May 20, 2014: The Ocean City, Maryland, City Council unanimously passed an ordinance banning assisted openers on Monday, May 19, at the request of Police Chief, Ross Buzzuro. We had to double check the spelling — it seems it should be “Bizarre-O.” The “emergency” ordinance banning assisted openers is effective immediately.
Buzzaro is quoted in the local newspaper, The Dispatch, as saying, “There is no need for this particular item (assisted opening knives)and we are requesting prohibition of it and the sale of it on the Boardwalk and throughout the town. We think it is in the best interest of public safety. We are seeing an increase in weapons on our day-to-day dealings that are a danger to all, and we believe it will better serve not having them available in town.”

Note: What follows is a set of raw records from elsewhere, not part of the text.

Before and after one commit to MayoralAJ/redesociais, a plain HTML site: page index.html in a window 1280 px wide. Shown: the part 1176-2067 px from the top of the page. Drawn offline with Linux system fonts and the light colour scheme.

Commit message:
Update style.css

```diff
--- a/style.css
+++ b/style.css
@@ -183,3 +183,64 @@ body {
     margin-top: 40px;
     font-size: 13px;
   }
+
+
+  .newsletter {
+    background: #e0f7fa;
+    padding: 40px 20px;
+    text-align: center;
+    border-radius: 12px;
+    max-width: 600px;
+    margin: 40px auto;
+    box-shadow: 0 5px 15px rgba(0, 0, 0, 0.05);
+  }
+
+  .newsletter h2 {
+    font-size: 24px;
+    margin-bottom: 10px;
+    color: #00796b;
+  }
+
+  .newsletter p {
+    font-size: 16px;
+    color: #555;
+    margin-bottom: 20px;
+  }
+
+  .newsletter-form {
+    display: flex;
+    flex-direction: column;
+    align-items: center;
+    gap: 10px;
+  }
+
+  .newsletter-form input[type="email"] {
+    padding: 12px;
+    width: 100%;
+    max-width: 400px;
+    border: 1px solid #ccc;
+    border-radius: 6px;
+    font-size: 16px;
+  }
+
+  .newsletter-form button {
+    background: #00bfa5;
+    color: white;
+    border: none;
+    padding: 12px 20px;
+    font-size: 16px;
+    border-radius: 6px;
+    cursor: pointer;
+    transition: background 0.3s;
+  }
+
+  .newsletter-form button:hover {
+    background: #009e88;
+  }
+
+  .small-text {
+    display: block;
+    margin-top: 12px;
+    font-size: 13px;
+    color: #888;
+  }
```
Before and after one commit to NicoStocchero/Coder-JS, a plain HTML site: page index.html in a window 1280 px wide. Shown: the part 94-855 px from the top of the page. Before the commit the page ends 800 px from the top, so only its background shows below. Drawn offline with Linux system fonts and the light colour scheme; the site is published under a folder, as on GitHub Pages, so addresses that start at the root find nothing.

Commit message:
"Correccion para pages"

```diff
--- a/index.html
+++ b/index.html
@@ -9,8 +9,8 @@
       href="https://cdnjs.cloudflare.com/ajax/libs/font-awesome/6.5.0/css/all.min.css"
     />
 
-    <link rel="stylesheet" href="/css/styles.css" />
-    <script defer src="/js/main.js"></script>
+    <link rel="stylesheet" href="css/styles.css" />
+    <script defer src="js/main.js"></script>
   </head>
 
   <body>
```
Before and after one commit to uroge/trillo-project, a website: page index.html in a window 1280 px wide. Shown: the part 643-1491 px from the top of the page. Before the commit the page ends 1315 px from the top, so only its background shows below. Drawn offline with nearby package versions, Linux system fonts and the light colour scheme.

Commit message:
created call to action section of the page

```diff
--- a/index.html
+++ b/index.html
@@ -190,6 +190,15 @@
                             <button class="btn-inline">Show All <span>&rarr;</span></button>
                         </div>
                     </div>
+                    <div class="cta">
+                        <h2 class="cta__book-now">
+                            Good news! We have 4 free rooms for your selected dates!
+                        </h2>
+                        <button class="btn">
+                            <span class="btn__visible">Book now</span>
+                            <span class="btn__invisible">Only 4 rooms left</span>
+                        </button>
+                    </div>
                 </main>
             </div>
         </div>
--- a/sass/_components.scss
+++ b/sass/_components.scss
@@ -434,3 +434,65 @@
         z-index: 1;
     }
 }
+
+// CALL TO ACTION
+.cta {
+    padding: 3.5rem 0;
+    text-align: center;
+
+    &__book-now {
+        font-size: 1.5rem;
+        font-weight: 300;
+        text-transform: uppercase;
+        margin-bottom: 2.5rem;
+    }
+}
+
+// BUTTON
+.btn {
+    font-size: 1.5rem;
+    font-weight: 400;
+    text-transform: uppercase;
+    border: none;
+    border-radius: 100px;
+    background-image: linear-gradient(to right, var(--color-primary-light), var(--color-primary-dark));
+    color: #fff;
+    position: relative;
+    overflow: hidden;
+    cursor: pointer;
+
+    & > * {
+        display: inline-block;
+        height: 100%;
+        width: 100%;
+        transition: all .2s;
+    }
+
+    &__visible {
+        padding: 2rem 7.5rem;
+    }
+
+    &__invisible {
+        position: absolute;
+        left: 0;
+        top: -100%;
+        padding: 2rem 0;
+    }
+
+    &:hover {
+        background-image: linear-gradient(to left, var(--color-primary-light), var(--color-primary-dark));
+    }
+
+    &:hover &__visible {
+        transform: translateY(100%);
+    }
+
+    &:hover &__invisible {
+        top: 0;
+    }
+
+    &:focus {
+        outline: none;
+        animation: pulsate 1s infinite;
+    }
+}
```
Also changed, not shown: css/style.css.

Buzzaro (as well as the city council members) is apparently one of those irrational types who think that inanimate objects somehow create criminal activity. As usual, we are at a loss to understand how the manner in which a folding knife opens has any bearing on criminal activity. So-called “Fighting Knives,” which could be construed to include knives with a serrated blade, along with Butterfly Knives,”Fighting Swords” and “Fighting Axes” were previously outlawed in Ocean City, so under that logic, their crime problems should already be solved, right?
The Definitions ordinance (Sec. 58-121) defines an “assisted opening knife” as a knife which uses an “internal mechanism, such as a spring, tension spring or mechanical device to fully open the blade once the user has depressed the flipper or thumb stud attached to the blade.” That bit of ingenious legislative drafting is not quite right in terms of actual operation, but it is unlikely that any judge in the jurisdiction will care.
The Prohibited Acts ordinance (Sec. 58-123) now reads, “It shall be unlawful for any person to display, possess, sell, barter, offer to sell, distribute, manufacture, give away, transfer or dispose of an assisted opening knife, nunchaku, a fighting knife, a throwing star, a spiked wristband, a spiked fistband, a spiked glove, a flail mace, a butterfly knife, a spiked belt, a spike ring, metal knuckles, baton, fighting ax, fighting sword, pistol crossbow, or any part thereof, assembled or unassembled. As used herein, “person” includes individual, partnership, corporation or any other entity. The prohibitions relative to assisted opening knife and baton do not apply to officers of the Ocean City Police Department, The Maryland State Police, the Natural Resources Police, the Worcester County Sheriff’s Department and any allied police department providing assistance in Ocean City. The prohibition relative to assisted opening knife does not apply to members of the Ocean City Fire Department and EMS, while on duty.”
It is a misdemeanor subject to a fine of up to $1,000 or imprisonment of up to six months or both.
Maryland is an interesting state with regards to its knife laws. It has no state prohibition on any type of knife possession or any knife carried openly (except for minors or “with the intent or purpose of injuring an individual in unlawful manner” – a vague standard subject to abuse). However, only “a penknife without a switchblade” can be carried concealed. Without Knife Law Preemption, however, cities are free to enact their own ordinances more restrictive than state law. So, to add to the Bizarre-O situation in Ocean City, it appears you would be legal to walk down the Boardwalk with an automatic knife carried openly, but not an assisted-opening knife.
Just to make things more interesting in Ocean City, their ridiculously drafted ordinance makes it both illegal to possess and illegal to dispose of the named prohibited items. So, anyone in Ocean City who already owns an assisted-opening folder, and there are no doubt many who do as they are one of the most popular folders types on the market, cannot avoid breaking the law in Ocean City. So, while their irrational ordinance was passed in a vain and ultimately useless attempt to control access to these items by the hoards that visit their Boardwalk, get drunk and cause trouble, they have set up a Catch 22 for those few residents who might actually try to abide by the ordinance. No doubt those who visit Ocean City will abide by this ordinance in the same manner that they abide by their public drunkenness ordinance.
This situation in Ocean City is exactly why Knife Rights’ priority legislative goal is passage of Knife Law Preemption. Knife Law Preemption prevents local jurisdictions from enacting any law or ordinance more restrictive than state law. It eliminates and prevents a patchwork of local restrictions that serve only to trap unwary citizens.
Knife Rights passed the nation’s first Knife Law Preemption bill in Arizona in 2010. Since then we have passed Knife law Preemption in Alaska, Georgia, Kansas, New Hampshire, Tennessee and Utah. Knife Rights currently has Knife Law Preemption bills running in South Carolina, Vermont and Virginia. In Oklahoma, Knife Rights’ Knife Law Preemption bill was vetoed recently by Governor Mary Fallin after passing by overwhelming majorities in the House, 88-3, and in the Senate, 45-1, having been caught in a spat between the Governor and the Speaker of the House unrelated to our legislation.